Victorian maps of Harrold show the site of the Priory being to the south west of the main village, on a spot now occupied by Harrold Priory Middle School. Archaeological work on the site in 2005 found considerable medieval remains here. It would have been a sound choice for siting the Priory - being on slightly raised ground and so less liable to winter flooding. In an earlier period than the map, the main east-west road ran along what is shown as an avenue of trees north of the Hall and along Wellocks, shown here as FP (footpath). This would confirm the complaint of the nuns that being alongside the road was ruinous in terms of the hospitality they had to provide to travelers.
|The 1901 Ordnance Survey map, showing the Priory top left, separate from Harrold Hall. |
Source Bedford Community Archives
However, this map and others have the location wrong. We know that the Priory did in fact flood (another of the nuns' compaints) and that it was located to the south side of the church, on the estate occupied in 1901 by Harrold Hall. Some stone coffins, thought to have belonged to some of Harrold's nuns, was found in the grounds in 1890, and was moved to the porch of St Peter's church.

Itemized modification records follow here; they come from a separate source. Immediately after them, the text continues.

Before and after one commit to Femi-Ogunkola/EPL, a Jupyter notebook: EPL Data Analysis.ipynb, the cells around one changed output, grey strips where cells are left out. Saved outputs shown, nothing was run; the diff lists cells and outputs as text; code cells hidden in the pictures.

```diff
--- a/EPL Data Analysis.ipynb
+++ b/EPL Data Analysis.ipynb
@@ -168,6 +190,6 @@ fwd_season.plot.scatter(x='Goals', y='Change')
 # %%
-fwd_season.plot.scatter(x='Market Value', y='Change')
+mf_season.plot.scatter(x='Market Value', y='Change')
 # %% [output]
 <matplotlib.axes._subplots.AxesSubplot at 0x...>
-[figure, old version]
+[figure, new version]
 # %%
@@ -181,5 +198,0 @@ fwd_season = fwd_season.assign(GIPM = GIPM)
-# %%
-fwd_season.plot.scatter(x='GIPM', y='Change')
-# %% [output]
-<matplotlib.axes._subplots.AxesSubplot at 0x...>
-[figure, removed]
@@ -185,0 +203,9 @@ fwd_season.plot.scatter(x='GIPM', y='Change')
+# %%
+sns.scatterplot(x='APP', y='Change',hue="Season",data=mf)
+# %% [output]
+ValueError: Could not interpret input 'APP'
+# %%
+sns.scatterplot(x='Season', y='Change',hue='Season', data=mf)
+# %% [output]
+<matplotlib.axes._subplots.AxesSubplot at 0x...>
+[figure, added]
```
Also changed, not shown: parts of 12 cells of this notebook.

As the Bedfordshire Mercury reported the finds on 14th May 1887: “A stone coffin, seven feet long and about three wide, has recently been found by some men employed by Mr.G.Osborne, contractor, while digging in a shrubbery at Harrold Hall; and Mr.R.C.Alston has taken charge of it”.
The confusion, according to the Harrold Archaelogical Assessment, was caused in the late 18th century when print makers Samuel and Nathaniel Buck mistakenly labelled a building being used as a barn at Harrold Manor as being the former Priory Refectory. The confusion here was the assumption that Manor and the Hall were the same property. However, this print gained authority and was published in the Victoria County History, and the mistake found its way into early editions of the Ordnance Survey. Even recent publications repeat the mistake - for example Geoffrey Boyer's brief history of Harrold in 1995. And, of course, Harrold Priory Middle School, built on what was then thought to be the site of the medieval priory.
The engravings are of excellent quality, and to add to the confusion, in the background is a medieval chapel - although the Priory was alongside St Peter's church, the nuns of Harrold had their own separate chapel. However, we do know that by 1292 the Manor had been granted licence to reopen a separate chapel there. It is likely that these buildings were demolished in about 1890 and their remains are now under the school grounds, where earthworks are still visible, and where substantial quantities of medieval pottery have been found.
|The Bucks' 18th century print, mistakenly describing these buildings as originally being part of Harrold Priory.|
- Harrold Archaeological Assessment (2003) , Document 2000/64, Produced for Bedfordshire County Council and English Heritage, available here
- Bowyer, Geoffrey A. (1995), A Bedfordshire village, a Bedforshire family, published privately.